World Breastfeeding Week happens each year during the first week of August (in Canada it is celebrated during the first week of October). This year, the theme is “Talk to me: Breastfeeding – a 3D experience”. The focus this year is on communication, with an emphasis on the role that digital media can play in protecting, promoting and supporting breastfeeding.
Recent statistics show that:
- 79% of all adults are online
- 95% of millennials (ages 18-33) are online
- 86% of generation x (ages 34-45) are online
- Searching for health information is the 3rd most popular online activity for all Internet users ages 18 and older (after e-mail and search engine use)
These same statistics show us the percentage of people using social networking sites by age group:
- 83% of millennials (ages 18-33)
- 62% of generation x (ages 34-45)
- 50% of younger boomers (ages 46-55),
- 43% of older boomers (ages 56-64)
From these statistics, it’s easy to see that if we are not reaching out to moms and moms-to-be via social media, we are missing out on a wonderful way to connect with them and provide accurate information and support. For millennials, social networking sites are the fourth most popular online activity. It’s obvious that if we want to reach moms-to-be, and moms with young children who are breastfeeding, social media is the way to go.
I remember as a new mom spending a lot of time online. I was able to find information, get support from others going through the same things as me, and sometimes help others who were looking for support with their own issues. Peer-to-peer support is so important when it comes to breastfeeding. Humans are social creatures by nature, and we are not meant to breastfeed or parent in isolation. In today’s world, social media is one of the ways that many moms are seeking out the support they need.
Along with peer-to-peer support, parents also need accurate, evidenced based information from experts, to help them make informed decisions. This is where we see a gap with social media use. There just are not as many of the older generations (the ones who often have the knowledge and expertise that moms are looking for) using social media. A common reason for this that I have heard among those that I have talked to, is not seeing the value of social media. “How can you help someone in 140 characters?” was something I heard once when talking about Twitter, and I know many people feel the same about other forms of social media.
So, in light of this year’s World Breastfeeding Week theme, I wanted to collect stories from those people who have been impacted by social media (for better or worse) during their breastfeeding journey. Has social media been a source of information or support for you? How did/does it impact your breastfeeding? Have you found help through social media with problems that you were having? Where did you find that support?
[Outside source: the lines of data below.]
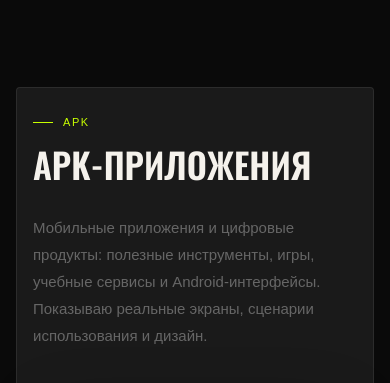
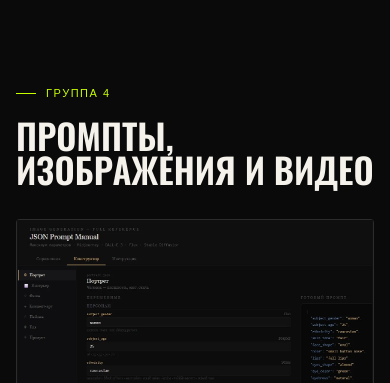
Before and after one commit to VodenBik/my_site, a plain HTML site: page ai.html in a window 390 px wide. Shown: the part 6188-6571 px from the top of the page. Drawn offline with Linux system fonts and the light colour scheme; a web font is replaced by a local one.

Commit message:
Show archived AI creative cards only on mobile

```diff
--- a/ai.html
+++ b/ai.html
@@ -143,6 +143,15 @@ nav::before{content:'';position:absolute;inset:0;background:rgba(10,10,10,.75);b
 <link rel="canonical" href="https://desegnator.pro/ai.html">
 
 <link rel="stylesheet" href="assets/cursor-trail.css">
+<style>
+/* AI archive stays hidden on desktop; restore its cards only on mobile. */
+.ai-group--mobile-only { display: none; }
+@media (max-width: 768px) {
+  .ai-group--mobile-only { display: block; }
+  /* Tall app gallery must not wait for an unreachable reveal threshold. */
+  .apk-section.fade-up { opacity: 1; transform: none; }
+}
+</style>
 </head>
 <body>
 <!-- Google Tag Manager (noscript) -->
@@ -275,7 +284,7 @@ height="0" width="0" style="display:none;visibility:hidden"></iframe></noscript>
   </section>
 
   <!-- Archived for later restoration: prompts, images and video -->
-  <section class="ai-group fade-up" hidden aria-hidden="true" style="display:none">
+  <section class="ai-group ai-group--mobile-only">
     <p class="content-label">Группа 4</p>
     <h2 class="content-title">Промпты, изображения и видео</h2>
     <div class="ai-grid">
```
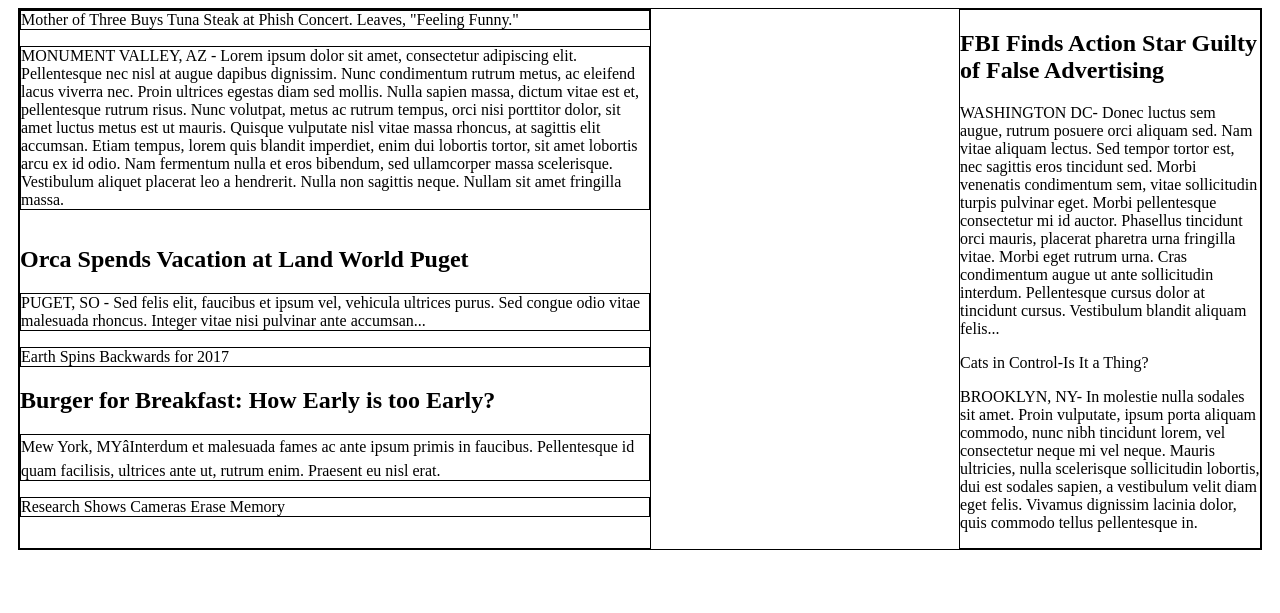
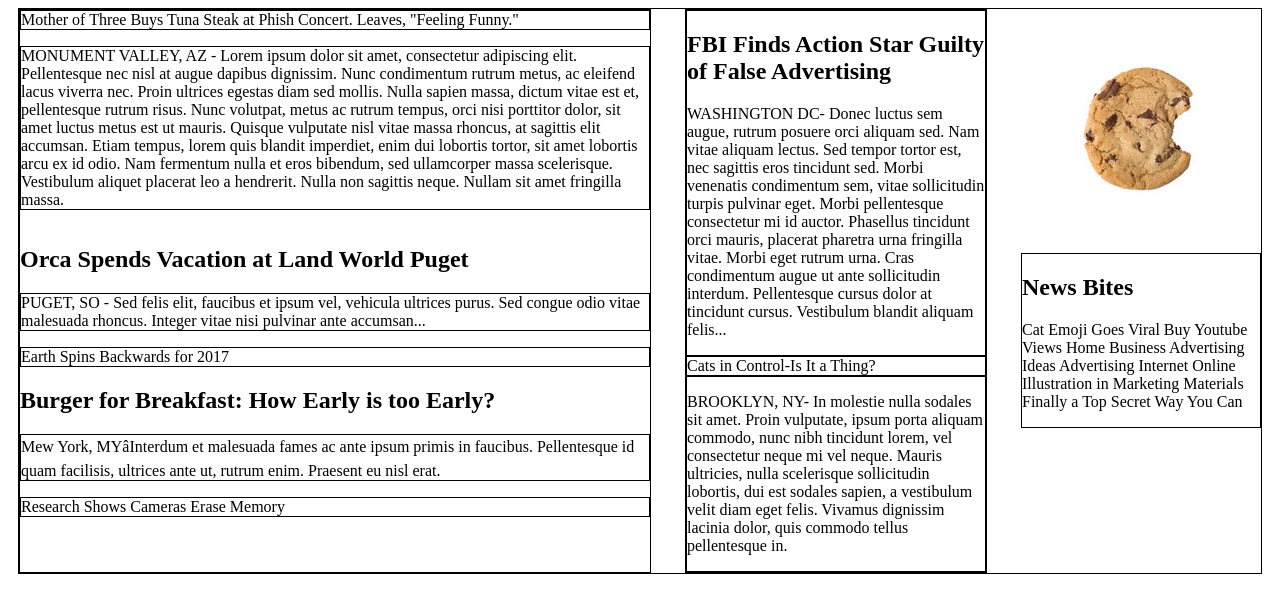
Before and after one commit to NoorulainKhaliq/MyTimes, a plain HTML site: page index.html in a window 1280 px wide. Shown: the part 91-704 px from the top of the page. Drawn offline with Linux system fonts and the light colour scheme.

Commit message:
columns created

```diff
--- a/index.html
+++ b/index.html
@@ -60,6 +60,8 @@
 
 <!-- Column Medium -->
   <div class= "column-medium">
+
+    <div class="medium-story">
     <h2>FBI Finds Action Star Guilty of False Advertising</h2>
     <p>WASHINGTON DC- Donec luctus sem augue, rutrum posuere orci aliquam sed.
       Nam vitae aliquam lectus. Sed tempor tortor est, nec sagittis eros tincidunt
@@ -68,16 +70,34 @@
       orci mauris, placerat pharetra urna fringilla vitae. Morbi eget rutrum urna.
       Cras condimentum augue ut ante sollicitudin interdum. Pellentesque cursus
       dolor at tincidunt cursus. Vestibulum blandit aliquam felis...</p>
-
-      <p>Cats in Control-Is It a Thing?</p>
+    </div>
+  <div class="cat">
+      <span>Cats in Control-Is It a Thing?</span>
+    </div>
+    <div class="cat-content">
       <p>BROOKLYN, NY- In molestie nulla sodales sit amet. Proin vulputate,
         ipsum porta aliquam commodo, nunc nibh tincidunt lorem, vel consectetur
         neque mi vel neque. Mauris ultricies, nulla scelerisque sollicitudin
         lobortis, dui est sodales sapien, a vestibulum velit diam eget felis.
         Vivamus dignissim lacinia dolor, quis commodo tellus pellentesque in.
       </p>
+    </div>
+  </div>
+
+<!-- Small -->
+
+<div class="column-small">
+  <div class="cookie-img">
+    <img src="./resources/images/cookie.png">
+  </div>
+  <div class="cookie-content">
+    <h2>News Bites</h2>
+    <p>Cat Emoji Goes Viral Buy Youtube Views Home Business Advertising Ideas
+      Advertising Internet Online Illustration in Marketing Materials Finally a
+      Top Secret Way You Can</p>
   </div>
 </div>
+
 </div>
   </body>
 </html>
--- a/resources/style.css
+++ b/resources/style.css
@@ -46,19 +46,26 @@ a {
   flex-direction: column;
 }
 
-.image-content {
-  border: 1px solid black;
-}
-
-.narrative {
+.image-content, .narrative {
   border: 1px solid black;
 }
 
 .column-medium {
+  display: flex;
   border: 1px solid black;
   width: 300px;
+  flex-direction: column;
+}
+
+.medium-story, .cat, .cat-content {
+  border: 1px solid black;
 }
 
 .column-small {
+  display: flex;
   width: 240px;
+  flex-direction: column;
 }
+.cookie-content {
+  border: 1px solid black;
+}
```
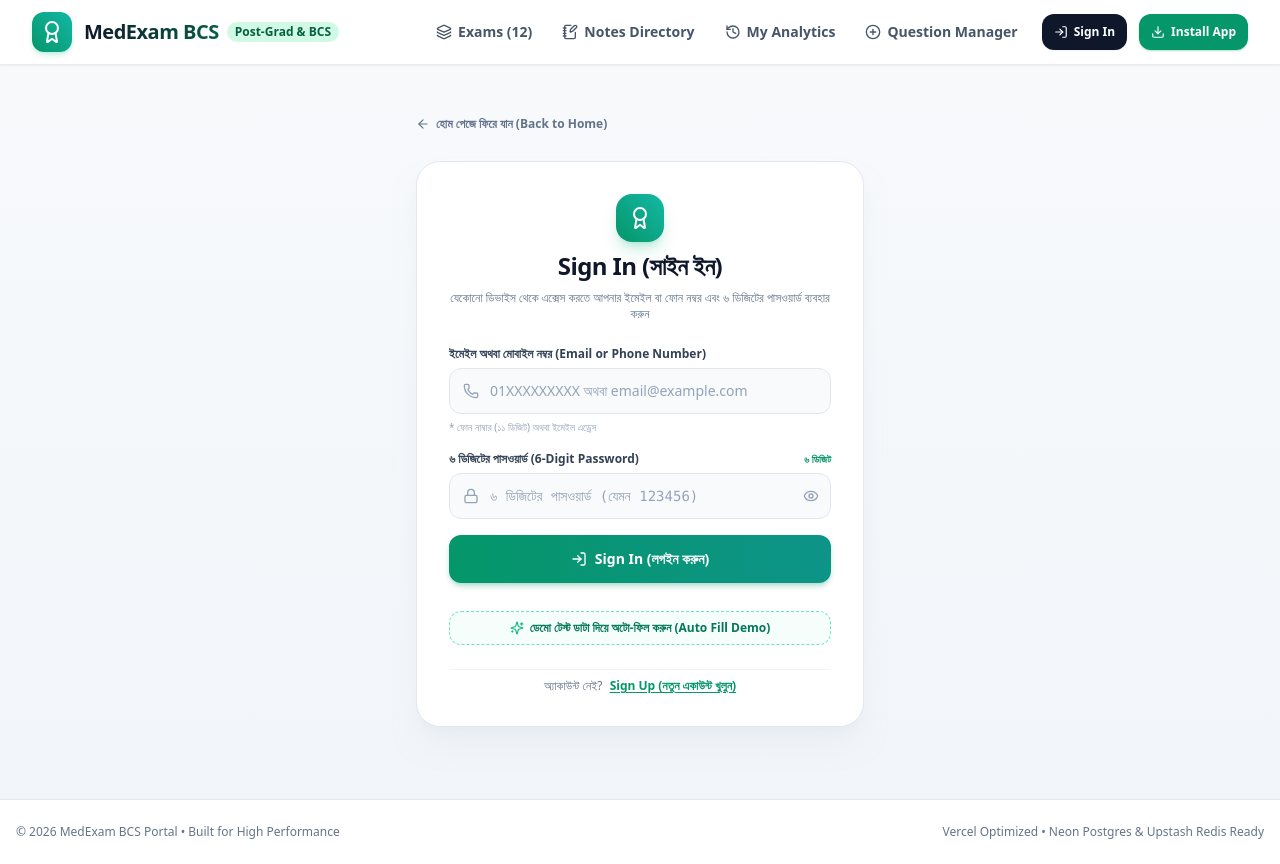
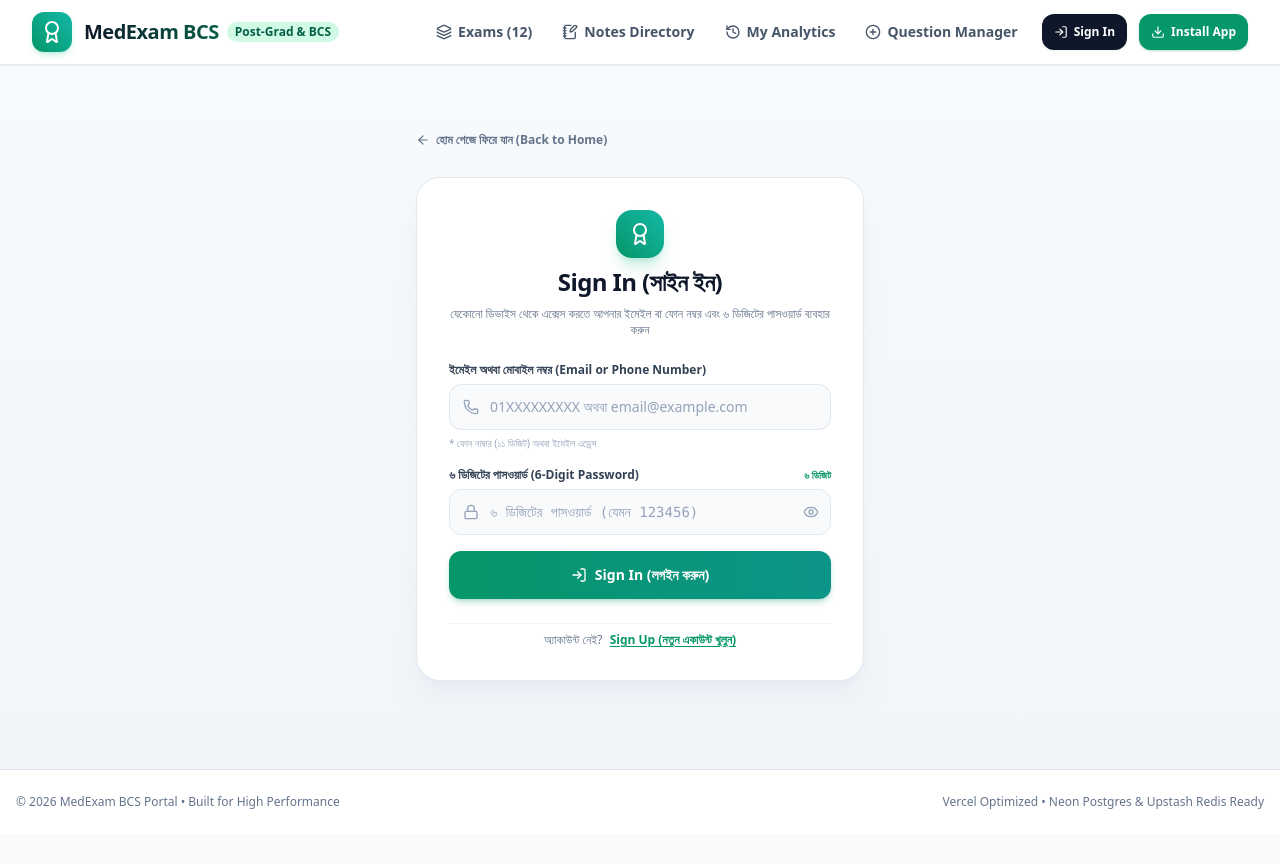
Before and after one commit to Nirjone-Kotha/Exam, a Next.js app: page /auth/signin in a window 1280 px wide. After the commit the page ends 834 px from the top, so only its background shows below. Built offline with nearby package versions, Linux system fonts and the light colour scheme; no server answers.

Commit message:
refactor(auth): remove Auto Fill Demo button from signin page

```diff
--- a/src/app/auth/signin/page.tsx
+++ b/src/app/auth/signin/page.tsx
@@ -14,9 +14,7 @@
   ArrowLeft,
   AlertCircle,
   CheckCircle2,
-  Award,
-  Sparkles,
-  Smartphone
+  Award
 } from "lucide-react";
 
 function SignInContent() {
@@ -71,10 +69,6 @@
     }
   };
 
-  const handleQuickDemoFill = () => {
-    setIdentifier("01700123456");
-    setPassword("123456");
-  };
 
   return (
     <div className="min-h-[85vh] flex items-center justify-center px-4 py-8 sm:py-12">
@@ -199,17 +193,6 @@
             </button>
           </form>
 
-          {/* Quick Demo Fill button */}
-          <div className="pt-1">
-            <button
-              type="button"
-              onClick={handleQuickDemoFill}
-              className="w-full py-2 px-3 rounded-xl border border-dashed border-emerald-300 dark:border-emerald-800/80 bg-emerald-50/50 dark:bg-emerald-950/30 text-emerald-700 dark:text-emerald-300 text-xs font-semibold hover:bg-emerald-100/60 transition-colors flex items-center justify-center gap-1.5"
-            >
-              <Sparkles className="w-3.5 h-3.5 text-emerald-500" />
-              <span>ডেমো টেস্ট ডাটা দিয়ে অটো-ফিল করুন (Auto Fill Demo)</span>
-            </button>
-          </div>
 
           {/* Switch to Sign Up */}
           <div className="text-center pt-2 border-t border-slate-100 dark:border-slate-800 text-xs text-slate-500">
```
Are there any drawbacks you’ve found to using social media as a source of information/support? Please tell me your story by posting in the comments, e-mail me at firstname.lastname@example.org or let me know your thoughts on Twitter or Facebook.
I look forward to hearing from you!